(Dataset excerpts begins)
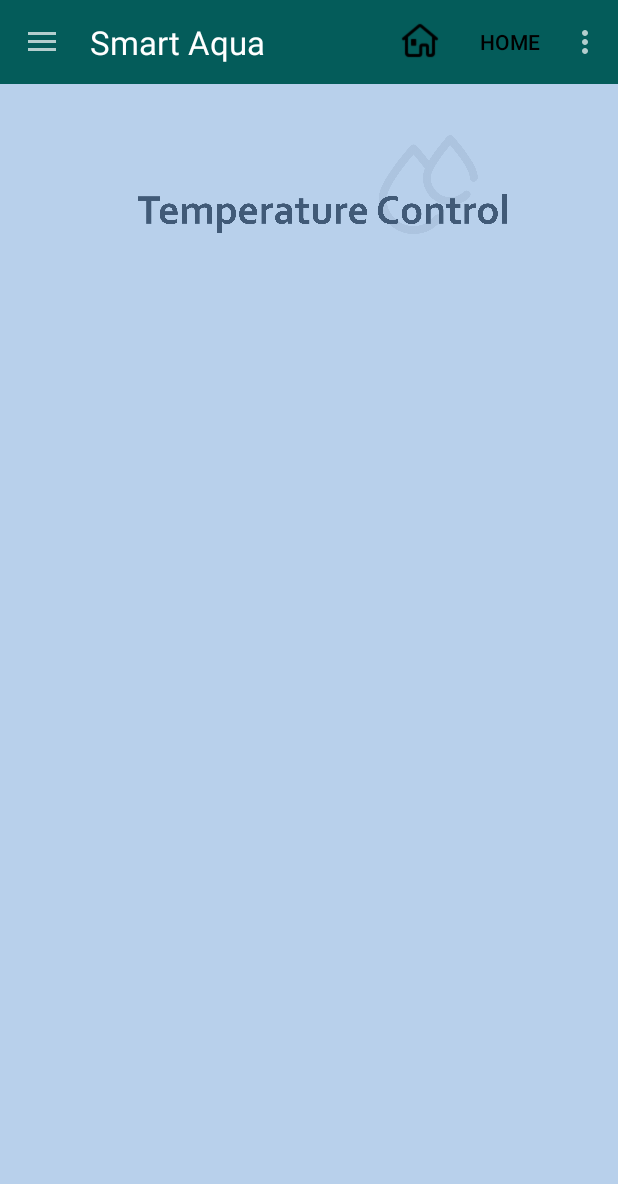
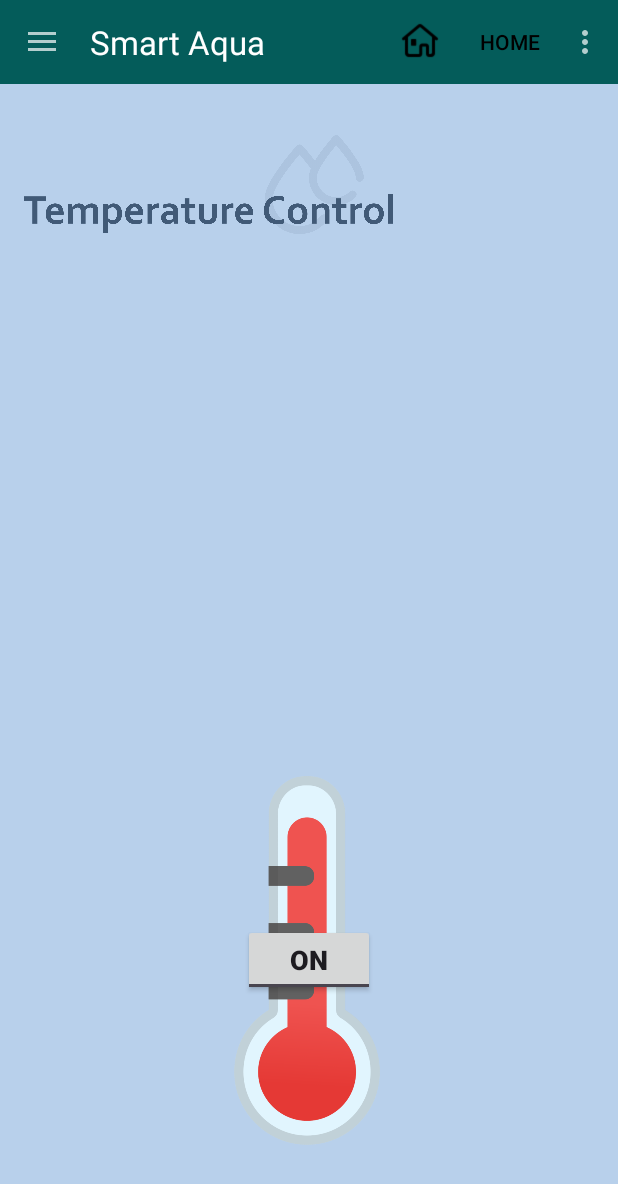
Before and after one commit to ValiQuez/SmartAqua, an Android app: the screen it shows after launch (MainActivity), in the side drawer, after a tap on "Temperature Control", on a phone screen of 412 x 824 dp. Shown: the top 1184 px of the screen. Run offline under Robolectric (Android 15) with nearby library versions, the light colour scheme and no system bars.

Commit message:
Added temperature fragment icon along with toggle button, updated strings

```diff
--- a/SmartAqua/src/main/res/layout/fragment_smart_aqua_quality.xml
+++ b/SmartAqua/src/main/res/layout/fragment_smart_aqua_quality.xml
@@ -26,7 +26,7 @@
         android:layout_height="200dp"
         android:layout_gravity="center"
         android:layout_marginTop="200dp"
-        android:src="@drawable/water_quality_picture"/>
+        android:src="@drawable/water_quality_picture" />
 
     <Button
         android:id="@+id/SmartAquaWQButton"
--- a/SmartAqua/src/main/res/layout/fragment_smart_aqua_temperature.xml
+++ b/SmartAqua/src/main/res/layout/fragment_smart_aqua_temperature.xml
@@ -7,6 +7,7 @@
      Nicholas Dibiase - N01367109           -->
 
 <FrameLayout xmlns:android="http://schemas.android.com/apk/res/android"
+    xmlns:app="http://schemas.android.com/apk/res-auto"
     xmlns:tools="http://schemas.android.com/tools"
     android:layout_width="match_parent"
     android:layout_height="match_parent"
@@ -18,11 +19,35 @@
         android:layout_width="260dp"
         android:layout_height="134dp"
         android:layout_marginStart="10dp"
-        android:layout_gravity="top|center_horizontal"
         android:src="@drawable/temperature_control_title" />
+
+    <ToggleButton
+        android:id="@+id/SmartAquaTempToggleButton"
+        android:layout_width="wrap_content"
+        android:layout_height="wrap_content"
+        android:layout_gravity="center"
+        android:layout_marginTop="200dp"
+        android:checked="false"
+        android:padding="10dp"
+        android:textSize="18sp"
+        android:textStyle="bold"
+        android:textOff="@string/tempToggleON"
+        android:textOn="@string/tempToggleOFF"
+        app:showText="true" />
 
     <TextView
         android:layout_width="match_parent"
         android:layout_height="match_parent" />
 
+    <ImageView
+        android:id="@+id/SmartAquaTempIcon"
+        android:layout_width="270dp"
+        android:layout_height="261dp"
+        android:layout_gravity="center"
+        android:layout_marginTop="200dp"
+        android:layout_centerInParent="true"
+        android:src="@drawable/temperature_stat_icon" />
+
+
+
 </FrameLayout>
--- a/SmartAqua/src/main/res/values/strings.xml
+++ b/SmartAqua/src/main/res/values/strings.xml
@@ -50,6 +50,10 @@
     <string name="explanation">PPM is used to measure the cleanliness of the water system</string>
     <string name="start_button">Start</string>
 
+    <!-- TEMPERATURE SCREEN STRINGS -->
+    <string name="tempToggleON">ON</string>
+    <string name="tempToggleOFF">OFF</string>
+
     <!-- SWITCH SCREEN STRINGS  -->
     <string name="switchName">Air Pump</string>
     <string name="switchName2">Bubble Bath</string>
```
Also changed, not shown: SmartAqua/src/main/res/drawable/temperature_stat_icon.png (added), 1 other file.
(Dataset excerpts ends)
(Dataset excerpts begins)
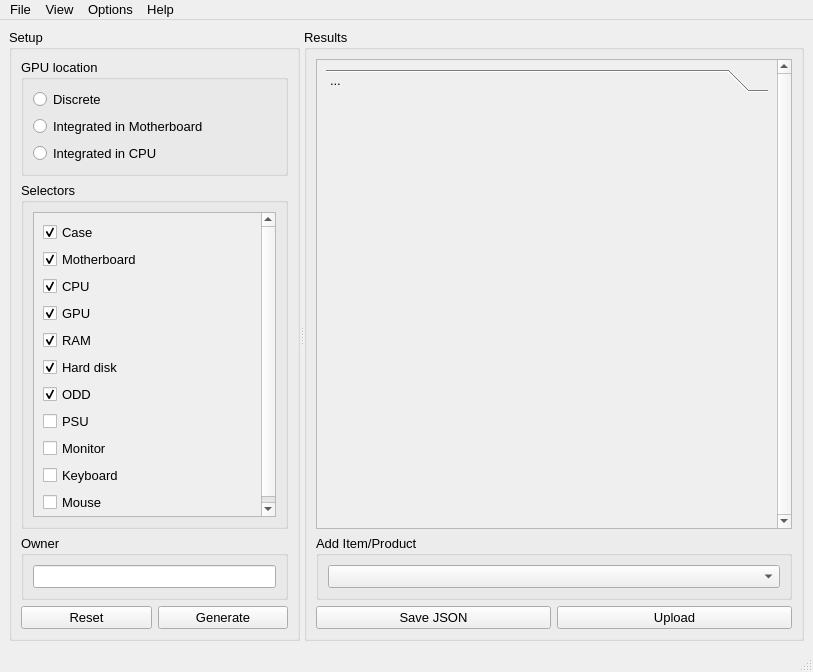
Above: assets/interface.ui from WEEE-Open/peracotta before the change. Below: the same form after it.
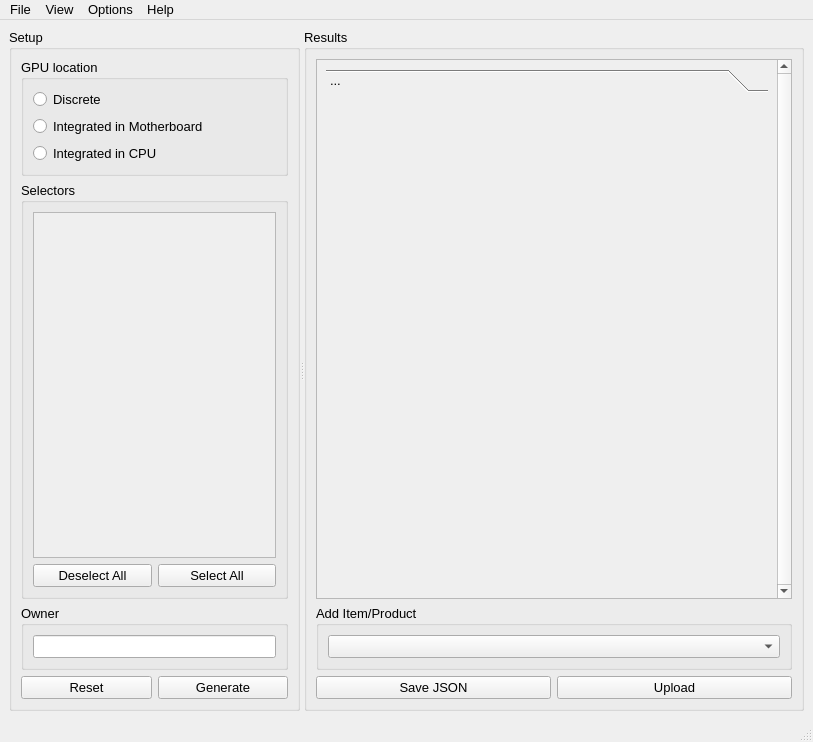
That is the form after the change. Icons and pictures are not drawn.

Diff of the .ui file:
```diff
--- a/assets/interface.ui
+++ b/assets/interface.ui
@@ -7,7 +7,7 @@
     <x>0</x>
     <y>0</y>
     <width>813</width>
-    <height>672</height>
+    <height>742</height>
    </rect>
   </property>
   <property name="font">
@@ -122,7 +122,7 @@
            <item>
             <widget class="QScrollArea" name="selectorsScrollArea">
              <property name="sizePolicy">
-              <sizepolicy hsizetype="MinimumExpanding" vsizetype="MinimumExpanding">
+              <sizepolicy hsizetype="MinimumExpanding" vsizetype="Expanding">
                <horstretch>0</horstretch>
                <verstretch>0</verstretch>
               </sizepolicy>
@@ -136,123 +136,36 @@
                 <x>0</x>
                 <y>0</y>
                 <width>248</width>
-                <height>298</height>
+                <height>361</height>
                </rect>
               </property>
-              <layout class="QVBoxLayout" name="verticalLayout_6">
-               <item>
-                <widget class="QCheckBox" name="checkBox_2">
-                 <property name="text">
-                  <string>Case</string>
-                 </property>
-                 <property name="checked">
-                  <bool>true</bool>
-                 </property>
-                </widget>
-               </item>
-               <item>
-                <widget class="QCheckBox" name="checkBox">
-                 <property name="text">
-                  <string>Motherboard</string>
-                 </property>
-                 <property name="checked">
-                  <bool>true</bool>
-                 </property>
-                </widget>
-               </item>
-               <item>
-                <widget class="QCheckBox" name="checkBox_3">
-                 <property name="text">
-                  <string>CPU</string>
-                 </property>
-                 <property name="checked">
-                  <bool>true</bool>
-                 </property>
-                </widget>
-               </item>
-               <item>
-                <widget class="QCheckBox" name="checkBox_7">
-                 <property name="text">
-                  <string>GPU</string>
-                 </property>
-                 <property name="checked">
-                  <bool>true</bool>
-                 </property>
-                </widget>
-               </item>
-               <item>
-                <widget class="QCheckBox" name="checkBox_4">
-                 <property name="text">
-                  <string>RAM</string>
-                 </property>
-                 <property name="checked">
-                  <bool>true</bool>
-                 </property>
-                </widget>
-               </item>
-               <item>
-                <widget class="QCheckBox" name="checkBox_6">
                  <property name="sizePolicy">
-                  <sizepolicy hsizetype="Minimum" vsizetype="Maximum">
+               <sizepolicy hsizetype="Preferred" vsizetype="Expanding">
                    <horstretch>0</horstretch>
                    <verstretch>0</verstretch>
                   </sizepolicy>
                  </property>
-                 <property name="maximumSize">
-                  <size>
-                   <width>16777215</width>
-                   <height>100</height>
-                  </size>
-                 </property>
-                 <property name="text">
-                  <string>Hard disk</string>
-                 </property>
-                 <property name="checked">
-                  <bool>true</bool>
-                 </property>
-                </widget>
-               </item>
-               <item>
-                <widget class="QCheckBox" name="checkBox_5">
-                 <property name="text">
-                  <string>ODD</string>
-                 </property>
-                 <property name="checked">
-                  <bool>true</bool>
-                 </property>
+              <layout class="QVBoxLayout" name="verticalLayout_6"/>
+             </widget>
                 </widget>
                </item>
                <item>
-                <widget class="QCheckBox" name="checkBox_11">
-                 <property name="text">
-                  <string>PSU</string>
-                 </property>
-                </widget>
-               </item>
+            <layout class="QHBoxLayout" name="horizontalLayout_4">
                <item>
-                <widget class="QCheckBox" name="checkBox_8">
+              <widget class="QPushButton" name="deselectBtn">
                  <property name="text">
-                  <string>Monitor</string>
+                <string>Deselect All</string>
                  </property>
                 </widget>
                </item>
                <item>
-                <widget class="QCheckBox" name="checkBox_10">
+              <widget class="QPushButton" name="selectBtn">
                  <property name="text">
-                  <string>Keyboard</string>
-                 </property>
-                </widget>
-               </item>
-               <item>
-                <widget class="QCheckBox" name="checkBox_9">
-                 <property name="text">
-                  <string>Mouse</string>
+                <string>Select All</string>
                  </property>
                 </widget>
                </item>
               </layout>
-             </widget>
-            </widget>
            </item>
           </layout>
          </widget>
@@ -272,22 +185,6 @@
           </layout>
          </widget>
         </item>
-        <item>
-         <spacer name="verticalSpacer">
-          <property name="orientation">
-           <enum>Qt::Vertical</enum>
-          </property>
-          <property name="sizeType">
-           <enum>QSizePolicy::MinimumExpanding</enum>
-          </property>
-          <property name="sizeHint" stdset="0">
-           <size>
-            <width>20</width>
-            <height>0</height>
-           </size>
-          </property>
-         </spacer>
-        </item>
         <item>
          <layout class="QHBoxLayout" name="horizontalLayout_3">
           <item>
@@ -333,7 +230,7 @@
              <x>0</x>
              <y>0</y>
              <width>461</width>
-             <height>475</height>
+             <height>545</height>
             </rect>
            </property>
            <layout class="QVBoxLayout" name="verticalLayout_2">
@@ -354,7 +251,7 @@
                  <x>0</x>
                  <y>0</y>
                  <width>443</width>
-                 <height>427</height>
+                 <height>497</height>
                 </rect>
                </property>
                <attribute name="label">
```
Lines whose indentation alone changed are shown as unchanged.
(Dataset excerpts ends)
• [Directions] Across the entries above, find each line with the word "tempToggleON" and please copy it out.

• [Result of the task]
+        android:textOff="@string/tempToggleON"
+    <string name="tempToggleON">ON</string>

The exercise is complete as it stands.